Here are five suggested from "The Motley Fool:"
- Get your basic budget and finances in good shape. For example, plan household expenses so they will stay below the family income. And resolve to eliminate credit cards debt, unless already paying off their bills monthly.
- Buy no mutual funds without checking the relative performances. Resolve to compare the 5- or 10-year mutual fund performance records relative to the S&P 500 Index in the same period. Avoid buying funds that have not at least improved on the major averages over the long-term. This should make it possible to beat most funds' and investors' returns and so increase your own nest egg that much faster.
- If new to stock investing, buy at least one company's shares this year. Resolve to consider in your area the businesses that you use and love, and then purchase some shares of one of them in 2009. Chances are, if you like the company, others will too, and its stock then has a good chance of doing well over time. We just bought Wal-Mart on this basis. There is nothing like investing even a little real money in the stock market to learn in a hurry. A bit of research online can be pretty easy. If still unsure, you might join an investment club and try it out there first. For such clubs in your area, think about membership in AAII, an excellent investor resource.

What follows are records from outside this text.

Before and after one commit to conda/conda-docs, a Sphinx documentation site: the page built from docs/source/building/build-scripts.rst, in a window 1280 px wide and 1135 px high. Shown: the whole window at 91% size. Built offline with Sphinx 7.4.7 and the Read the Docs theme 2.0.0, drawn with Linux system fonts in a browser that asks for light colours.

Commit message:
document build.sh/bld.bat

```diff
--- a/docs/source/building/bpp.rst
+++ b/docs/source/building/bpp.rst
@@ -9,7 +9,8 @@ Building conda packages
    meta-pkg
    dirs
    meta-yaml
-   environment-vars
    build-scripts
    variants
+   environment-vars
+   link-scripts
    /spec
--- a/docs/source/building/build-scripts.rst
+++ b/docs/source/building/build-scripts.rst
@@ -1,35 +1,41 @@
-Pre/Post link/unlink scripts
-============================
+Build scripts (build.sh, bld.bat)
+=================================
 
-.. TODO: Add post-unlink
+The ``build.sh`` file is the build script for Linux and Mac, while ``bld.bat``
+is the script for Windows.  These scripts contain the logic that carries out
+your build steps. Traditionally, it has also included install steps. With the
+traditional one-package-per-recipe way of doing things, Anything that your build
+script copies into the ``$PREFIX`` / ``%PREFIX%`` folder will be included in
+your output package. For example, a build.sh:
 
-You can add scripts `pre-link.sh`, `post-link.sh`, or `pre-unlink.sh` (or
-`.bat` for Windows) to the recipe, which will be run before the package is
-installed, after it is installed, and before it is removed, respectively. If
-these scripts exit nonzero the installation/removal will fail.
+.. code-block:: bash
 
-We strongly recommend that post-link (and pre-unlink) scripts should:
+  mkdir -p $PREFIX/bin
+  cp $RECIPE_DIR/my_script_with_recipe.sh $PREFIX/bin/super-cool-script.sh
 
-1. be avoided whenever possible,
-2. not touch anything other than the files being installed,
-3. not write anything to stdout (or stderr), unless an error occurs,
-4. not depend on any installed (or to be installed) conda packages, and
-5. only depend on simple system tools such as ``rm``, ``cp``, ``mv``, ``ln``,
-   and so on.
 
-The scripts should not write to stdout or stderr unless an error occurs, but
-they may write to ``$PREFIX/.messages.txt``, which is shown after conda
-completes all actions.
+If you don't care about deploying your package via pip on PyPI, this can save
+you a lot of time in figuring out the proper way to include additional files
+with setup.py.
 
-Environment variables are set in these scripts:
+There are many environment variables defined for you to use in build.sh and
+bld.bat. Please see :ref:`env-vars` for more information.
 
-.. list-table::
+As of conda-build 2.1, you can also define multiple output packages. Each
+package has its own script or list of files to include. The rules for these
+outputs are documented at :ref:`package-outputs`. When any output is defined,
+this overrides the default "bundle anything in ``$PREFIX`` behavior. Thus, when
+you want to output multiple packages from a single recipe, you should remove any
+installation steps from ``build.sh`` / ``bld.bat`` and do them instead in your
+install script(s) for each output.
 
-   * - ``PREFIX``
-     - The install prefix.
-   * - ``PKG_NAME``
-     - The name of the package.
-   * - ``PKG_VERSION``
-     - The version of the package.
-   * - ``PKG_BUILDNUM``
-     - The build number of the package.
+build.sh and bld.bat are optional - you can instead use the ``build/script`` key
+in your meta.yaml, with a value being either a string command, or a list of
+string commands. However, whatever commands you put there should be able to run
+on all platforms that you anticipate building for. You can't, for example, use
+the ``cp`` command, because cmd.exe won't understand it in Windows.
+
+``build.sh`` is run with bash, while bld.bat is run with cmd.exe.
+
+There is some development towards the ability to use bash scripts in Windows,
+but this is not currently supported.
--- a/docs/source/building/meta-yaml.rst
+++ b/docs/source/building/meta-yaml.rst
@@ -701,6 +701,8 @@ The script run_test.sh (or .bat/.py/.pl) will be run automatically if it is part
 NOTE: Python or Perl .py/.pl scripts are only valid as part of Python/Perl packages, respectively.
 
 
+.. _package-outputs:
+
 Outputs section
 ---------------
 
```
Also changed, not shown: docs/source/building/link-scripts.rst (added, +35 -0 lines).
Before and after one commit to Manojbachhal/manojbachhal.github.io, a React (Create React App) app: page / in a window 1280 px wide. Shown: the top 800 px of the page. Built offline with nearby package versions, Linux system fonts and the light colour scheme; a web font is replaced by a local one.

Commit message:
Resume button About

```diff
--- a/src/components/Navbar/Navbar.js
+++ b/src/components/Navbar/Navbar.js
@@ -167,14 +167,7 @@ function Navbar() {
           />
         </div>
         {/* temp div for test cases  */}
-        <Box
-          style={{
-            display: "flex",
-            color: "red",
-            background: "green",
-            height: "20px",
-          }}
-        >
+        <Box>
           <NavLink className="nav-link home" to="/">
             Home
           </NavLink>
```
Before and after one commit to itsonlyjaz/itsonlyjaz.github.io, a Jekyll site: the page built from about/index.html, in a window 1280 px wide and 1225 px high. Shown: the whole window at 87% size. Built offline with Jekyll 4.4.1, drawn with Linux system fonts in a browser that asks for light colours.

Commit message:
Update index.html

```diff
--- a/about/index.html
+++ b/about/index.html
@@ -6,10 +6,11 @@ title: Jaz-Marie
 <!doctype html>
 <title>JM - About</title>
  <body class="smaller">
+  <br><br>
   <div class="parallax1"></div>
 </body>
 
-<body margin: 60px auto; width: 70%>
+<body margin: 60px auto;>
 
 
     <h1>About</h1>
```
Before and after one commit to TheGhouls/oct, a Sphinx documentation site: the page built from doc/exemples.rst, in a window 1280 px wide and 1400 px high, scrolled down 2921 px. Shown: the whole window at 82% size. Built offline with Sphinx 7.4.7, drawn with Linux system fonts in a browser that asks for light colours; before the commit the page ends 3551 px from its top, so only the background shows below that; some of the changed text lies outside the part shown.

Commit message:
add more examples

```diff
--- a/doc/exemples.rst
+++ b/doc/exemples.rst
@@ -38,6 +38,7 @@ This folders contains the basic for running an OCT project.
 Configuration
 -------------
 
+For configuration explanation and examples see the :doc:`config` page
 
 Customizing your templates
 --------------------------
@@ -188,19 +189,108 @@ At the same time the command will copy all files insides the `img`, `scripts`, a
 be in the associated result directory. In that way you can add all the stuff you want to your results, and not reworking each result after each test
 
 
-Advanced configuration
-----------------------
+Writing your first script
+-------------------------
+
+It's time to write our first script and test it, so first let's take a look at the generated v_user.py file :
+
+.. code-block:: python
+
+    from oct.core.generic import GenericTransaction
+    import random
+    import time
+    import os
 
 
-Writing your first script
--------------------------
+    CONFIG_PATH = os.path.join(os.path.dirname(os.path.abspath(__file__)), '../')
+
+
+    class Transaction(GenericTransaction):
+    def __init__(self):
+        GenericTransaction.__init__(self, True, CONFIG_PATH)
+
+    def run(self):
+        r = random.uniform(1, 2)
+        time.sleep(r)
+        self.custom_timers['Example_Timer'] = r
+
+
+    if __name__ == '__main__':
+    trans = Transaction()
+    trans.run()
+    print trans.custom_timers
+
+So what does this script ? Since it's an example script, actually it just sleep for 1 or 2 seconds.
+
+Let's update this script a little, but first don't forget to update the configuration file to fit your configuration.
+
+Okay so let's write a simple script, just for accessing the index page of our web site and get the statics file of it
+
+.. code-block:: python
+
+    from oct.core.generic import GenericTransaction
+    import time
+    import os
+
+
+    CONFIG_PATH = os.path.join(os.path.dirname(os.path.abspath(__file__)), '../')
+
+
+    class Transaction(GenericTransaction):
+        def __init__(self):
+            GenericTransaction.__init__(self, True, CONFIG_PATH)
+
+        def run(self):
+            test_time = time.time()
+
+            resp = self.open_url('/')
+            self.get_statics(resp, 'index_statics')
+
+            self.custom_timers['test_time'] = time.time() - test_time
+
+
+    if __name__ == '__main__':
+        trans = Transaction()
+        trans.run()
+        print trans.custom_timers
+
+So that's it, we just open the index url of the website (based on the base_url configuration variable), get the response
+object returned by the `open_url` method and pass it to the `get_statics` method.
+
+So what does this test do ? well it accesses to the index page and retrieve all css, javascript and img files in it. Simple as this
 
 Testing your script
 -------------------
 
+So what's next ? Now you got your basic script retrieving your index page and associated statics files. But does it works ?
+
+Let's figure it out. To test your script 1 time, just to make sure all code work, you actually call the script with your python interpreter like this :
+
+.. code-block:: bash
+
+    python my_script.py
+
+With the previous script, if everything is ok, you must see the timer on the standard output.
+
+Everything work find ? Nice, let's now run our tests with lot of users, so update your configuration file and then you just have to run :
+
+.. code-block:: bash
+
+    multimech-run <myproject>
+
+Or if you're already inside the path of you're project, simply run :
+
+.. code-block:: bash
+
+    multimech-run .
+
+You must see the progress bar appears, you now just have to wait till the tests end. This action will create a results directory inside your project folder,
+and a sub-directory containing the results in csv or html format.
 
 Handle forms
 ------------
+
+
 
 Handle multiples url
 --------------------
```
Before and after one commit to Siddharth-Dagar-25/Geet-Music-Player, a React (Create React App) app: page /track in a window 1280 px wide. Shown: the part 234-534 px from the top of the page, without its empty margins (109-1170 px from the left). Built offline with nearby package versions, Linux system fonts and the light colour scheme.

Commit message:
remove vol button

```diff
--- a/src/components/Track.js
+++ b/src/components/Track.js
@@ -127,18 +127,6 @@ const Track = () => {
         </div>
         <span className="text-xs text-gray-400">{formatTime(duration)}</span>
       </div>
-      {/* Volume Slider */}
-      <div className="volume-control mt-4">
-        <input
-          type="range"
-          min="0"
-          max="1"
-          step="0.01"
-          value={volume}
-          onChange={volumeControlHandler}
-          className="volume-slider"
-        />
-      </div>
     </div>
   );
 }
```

- Gradually add to your investing education. Review your reserves, mutual funds, and any stock holdings at least every three months. Set goals, for example to invest a certain amount a year through your 401k or IRA plans. Find out if there is news about your assets. Look at your statements. Ask questions of your financial advisor or broker if you do not understand something there. See how well you are following your intended budget and investment schedules. Then make small adjustments when appropriate.
- Have a little fun! Once you start, gradually getting your toes further into the water of investing can seem like play. Just be sure it is not speculation or gambling. Investing can be done so it is fairly safe. In fact, Warren Buffett considers that if it is not done that way it is not really investing. Sure there will be ups and downs, but over the long haul it can be rewarding in more ways than one.